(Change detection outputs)
════

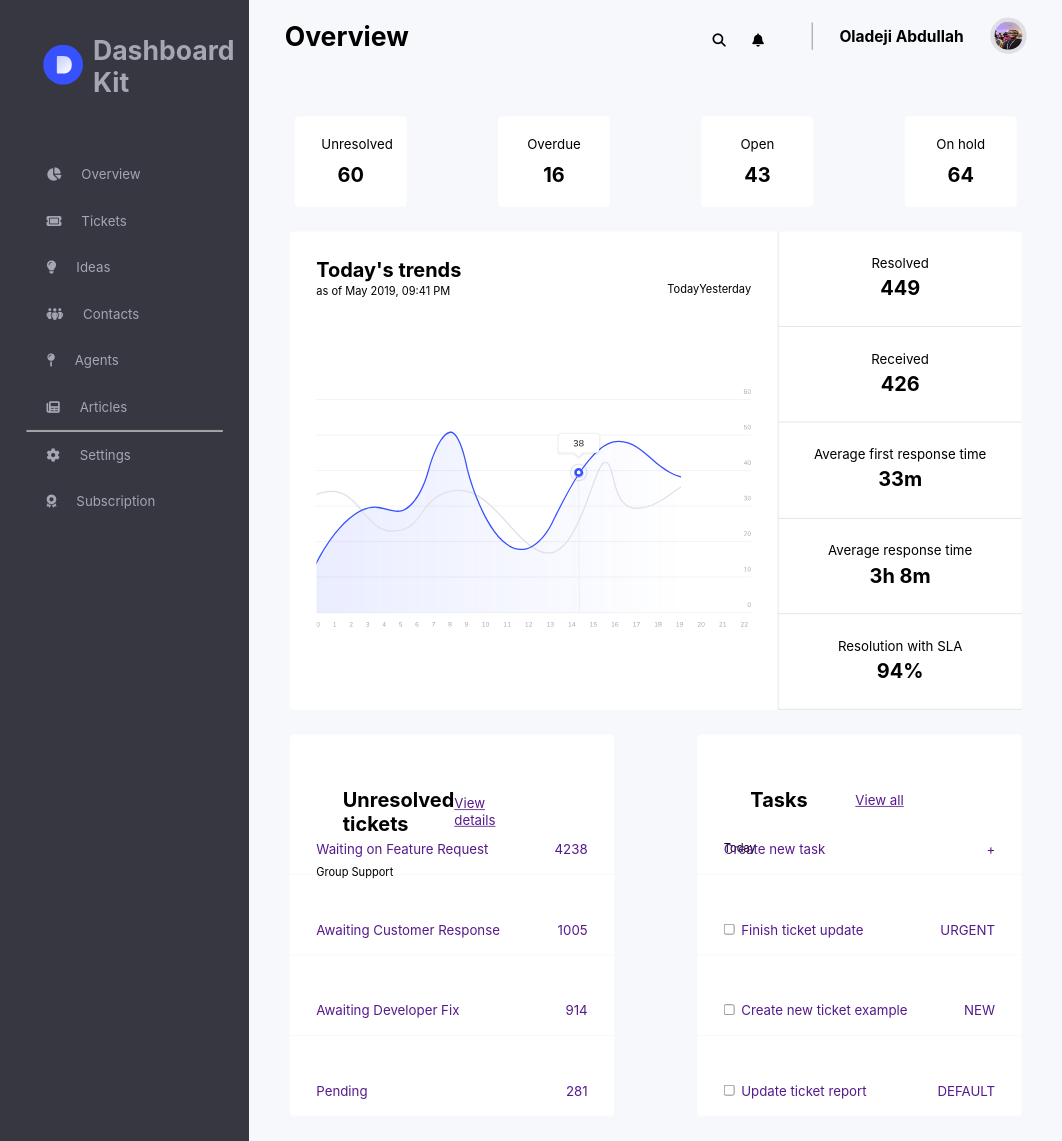
Repository: BuduCE/dashboard
Page: /
An editor plug-in stored every save of this project. The page is shown before and after the next save, followed by the edit.
The browser window is 1280 px wide. The pictures show the whole page, at 83% of full size.
Some web libraries are served in a nearby version. The project was rebuilt for these pictures with package versions that can differ from the ones it lists, and the page was loaded fresh each time. Also part of the build but not shown: src/pages/Tickets/index.jsx.

Above is the page before, as saved 2022-08-05 23:54:51.

After the next save:
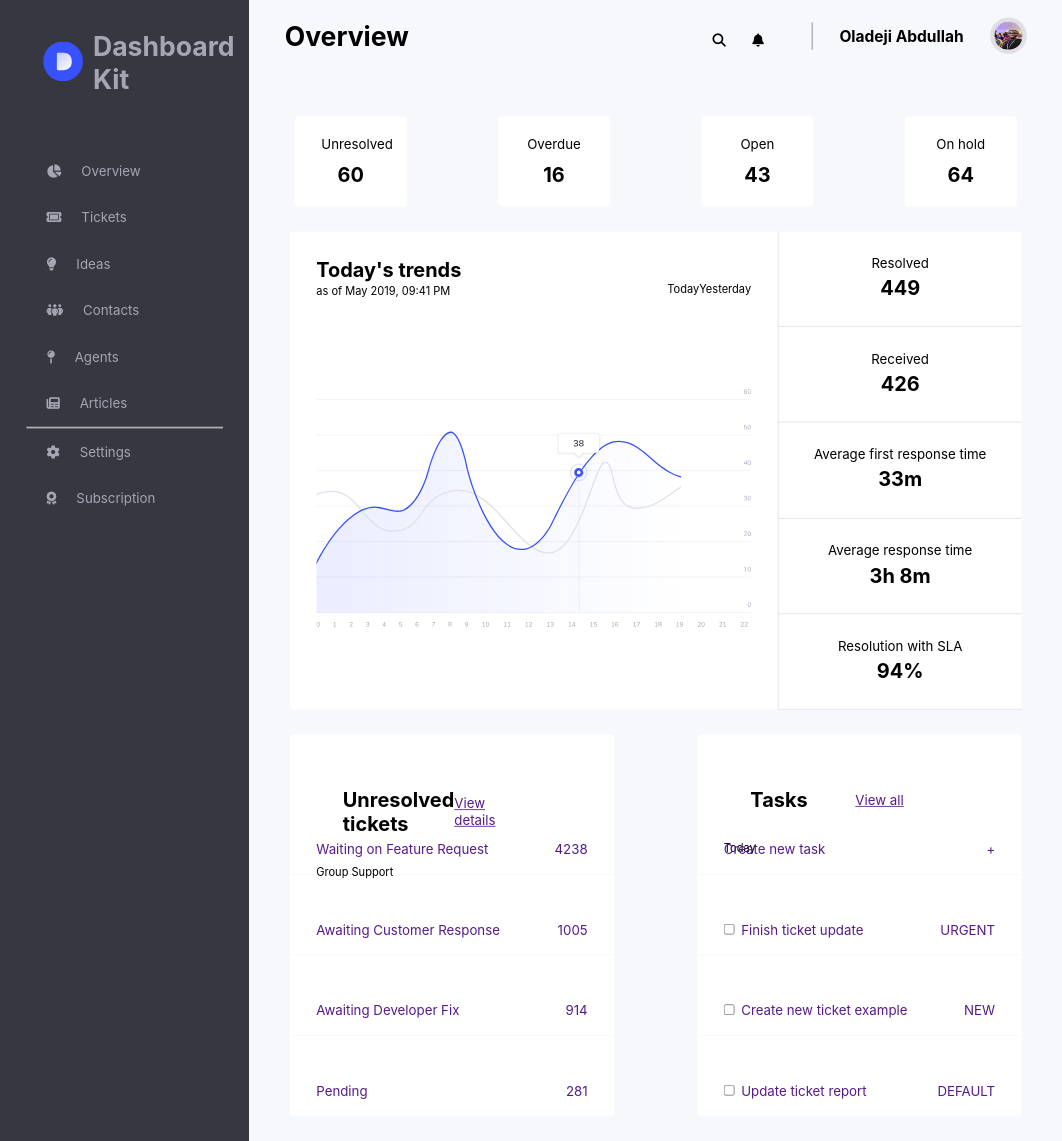
Saved 23 s later.
--- a/src/components/common/SideNav/styles.css
+++ b/src/components/common/SideNav/styles.css
@@ -3,7 +3,7 @@
     grid-template-columns: 1fr 5fr;
 }
 .navbar{
-    padding: 41px 32px;
+    padding: 37px 32px;
     color: #A4A6B3;
 }
 .logo{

════

Work request:
Every entry above is to be printed again exactly, pictures omitted.

Exercise answer:
Repository: BuduCE/dashboard
Page: /
An editor plug-in stored every save of this project. The page is shown before and after the next save, followed by the edit.
The browser window is 1280 px wide. The pictures show the whole page, at 83% of full size.
Some web libraries are served in a nearby version. The project was rebuilt for these pictures with package versions that can differ from the ones it lists, and the page was loaded fresh each time. Also part of the build but not shown: src/pages/Tickets/index.jsx.

Above is the page before, as saved 2022-08-05 23:54:51.

After the next save:
Saved 23 s later.
--- a/src/components/common/SideNav/styles.css
+++ b/src/components/common/SideNav/styles.css
@@ -3,7 +3,7 @@
     grid-template-columns: 1fr 5fr;
 }
 .navbar{
-    padding: 41px 32px;
+    padding: 37px 32px;
     color: #A4A6B3;
 }
 .logo{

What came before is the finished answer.